_WHAT YOU NEED TO DO:_ Each line of the entries below that holds "empty" is needed, copied in full.

_Edit tracking data:_
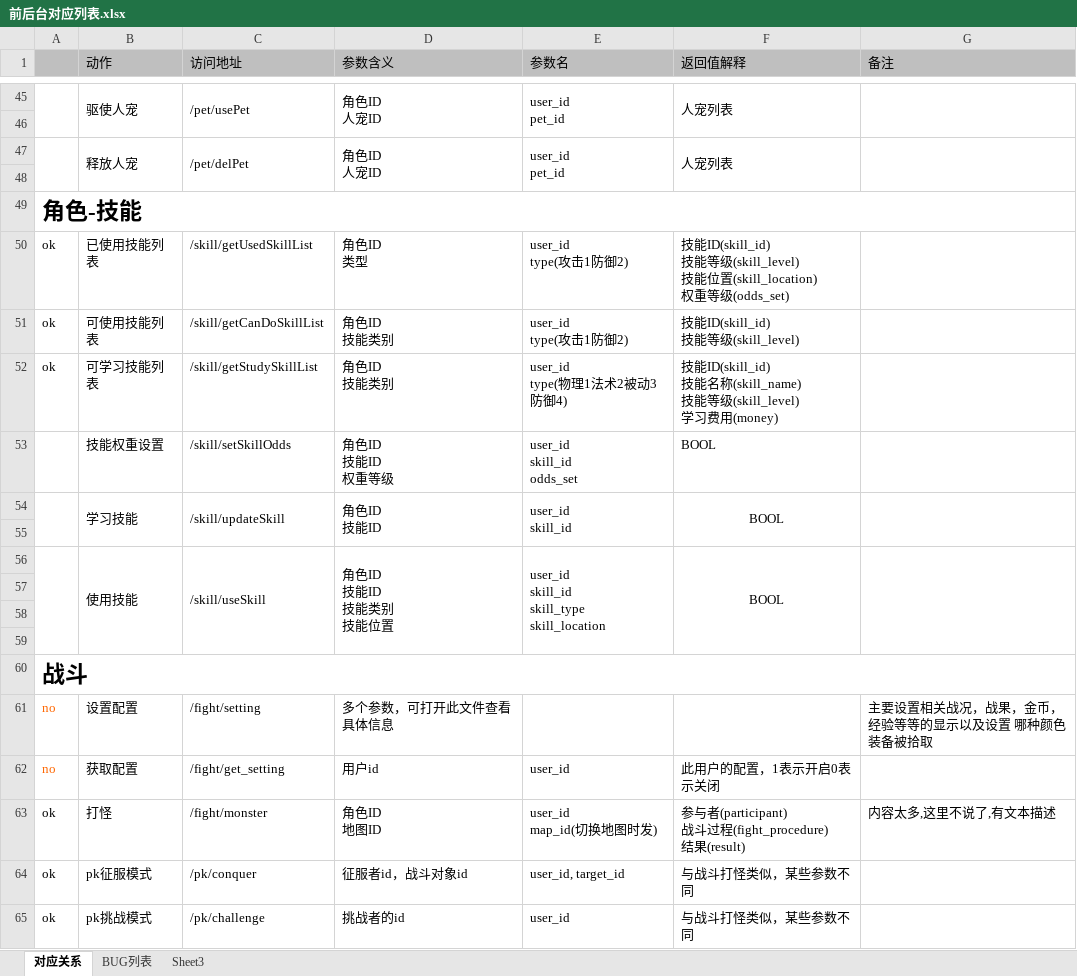
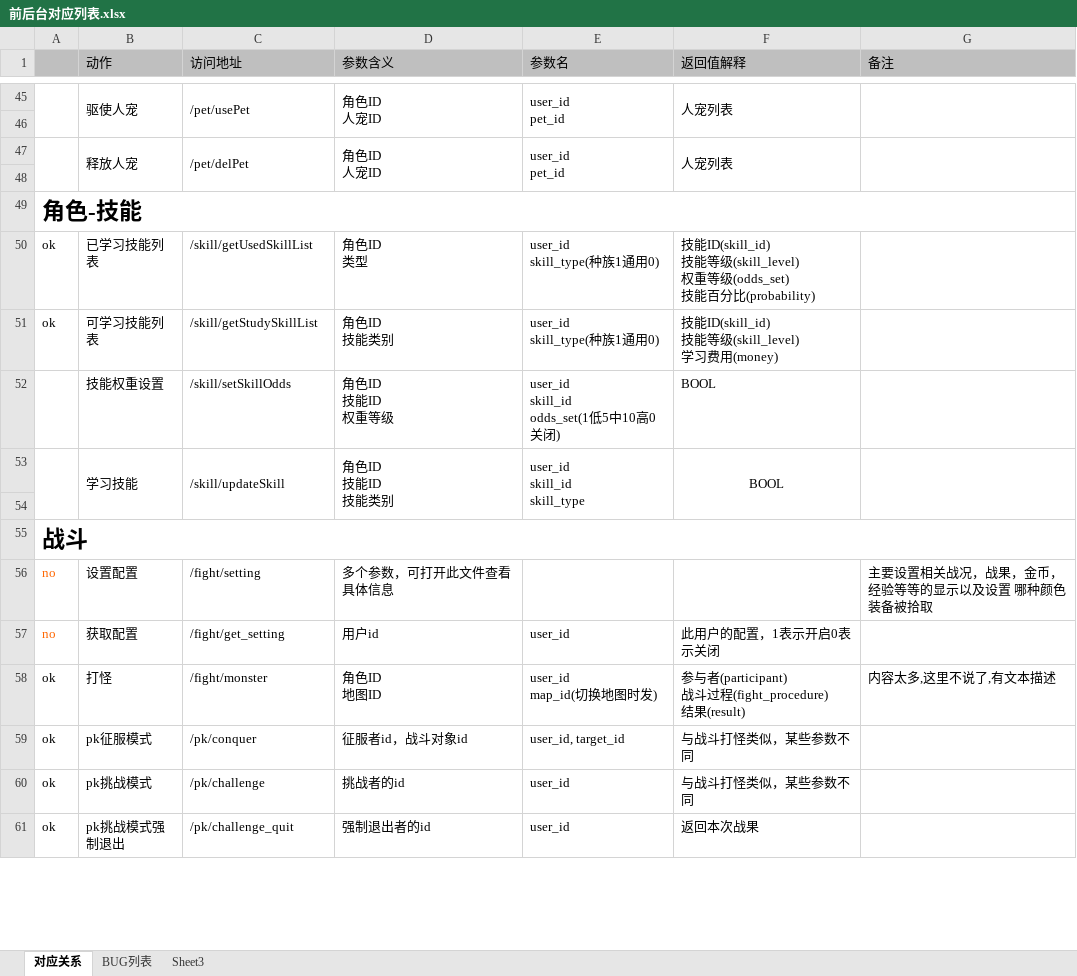
Before and after one commit to MacDino/fightgame, an Excel workbook: DOC/前后台对应列表.xlsx, sheet 对应关系, drawn as a sheet; only a part is shown, gaps mark what is left out; the shorter side is filled out with more unchanged rows; values as stored, in another font and other column widths than the file's, no borders; charts and pictures not drawn; removed rows and columns are numbered as before the commit, all else as after; ↵ is a line break in a cell; the diff names each change by its address in the sheet, - before the commit and + after, or states it on an @@ line.

Commit message:
对应文档

```diff
--- a/DOC/前后台对应列表.xlsx (sheet 对应关系)
+++ b/DOC/前后台对应列表.xlsx (sheet 对应关系)
-B50 (动作): 已使用技能列表
+B50 (动作): 已学习技能列表
-E50 (参数名): user_id ↵ type(攻击1防御2)
+E50 (参数名): user_id ↵ skill_type(种族1通用0)
-F50 (返回值解释): …级(skill_level) ↵ 技能位置(skill_location) ↵ 权重等级(odds_set)
+F50 (返回值解释): …级(skill_level) ↵ 权重等级(odds_set) ↵ 技能百分比(probability)
-row 51: ok | 可使用技能列表 | /skill/getCanDoSkillList | 角色ID ↵ 技能类别 | user_id ↵ type(攻击1防御2) | 技能ID(skill_id) ↵ 技能等级(skill_level)
-E51 (参数名): user_id ↵ type(物理1法术2被动3防御4)
+E51 (参数名): user_id ↵ skill_type(种族1通用0)
-F51 (返回值解释): …技能名称(skill_name) ↵ 技能等级…
+F51 (返回值解释): …技能等级…
-E52 (参数名): user_id ↵ skill_id ↵ odds_set
+E52 (参数名): user_id ↵ skill_id ↵ odds_set(1低5中10高0关闭)
-A54:A55 merged
+A53:A54 merged
-B54:B55 merged
+B53:B54 merged
-C54:C55 merged
+C53:C54 merged
-D53 (参数含义): 角色ID ↵ 技能ID
+D53 (参数含义): 角色ID ↵ 技能ID ↵ 技能类别
-D54:D55 merged
+D53:D54 merged
-E53 (参数名): user_id ↵ skill_id
+E53 (参数名): user_id ↵ skill_id ↵ skill_type
-E54:E55 merged
+E53:E54 merged
-F54:F55 merged
+F53:F54 merged
-G54:G55 merged
+G53:G54 merged
-row 55: (empty)
-row 56:  | 使用技能 | /skill/useSkill | 角色ID ↵ 技能ID ↵ 技能类别 ↵ 技能位置 | user_id ↵ skill_id ↵ skill_type ↵ skill_location | BOOL
-row 57: (empty)
-row 58: (empty)
```
Also changed, not shown: charts or pictures.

_RESPONSE:_
-row 55: (empty)
-row 57: (empty)
-row 58: (empty)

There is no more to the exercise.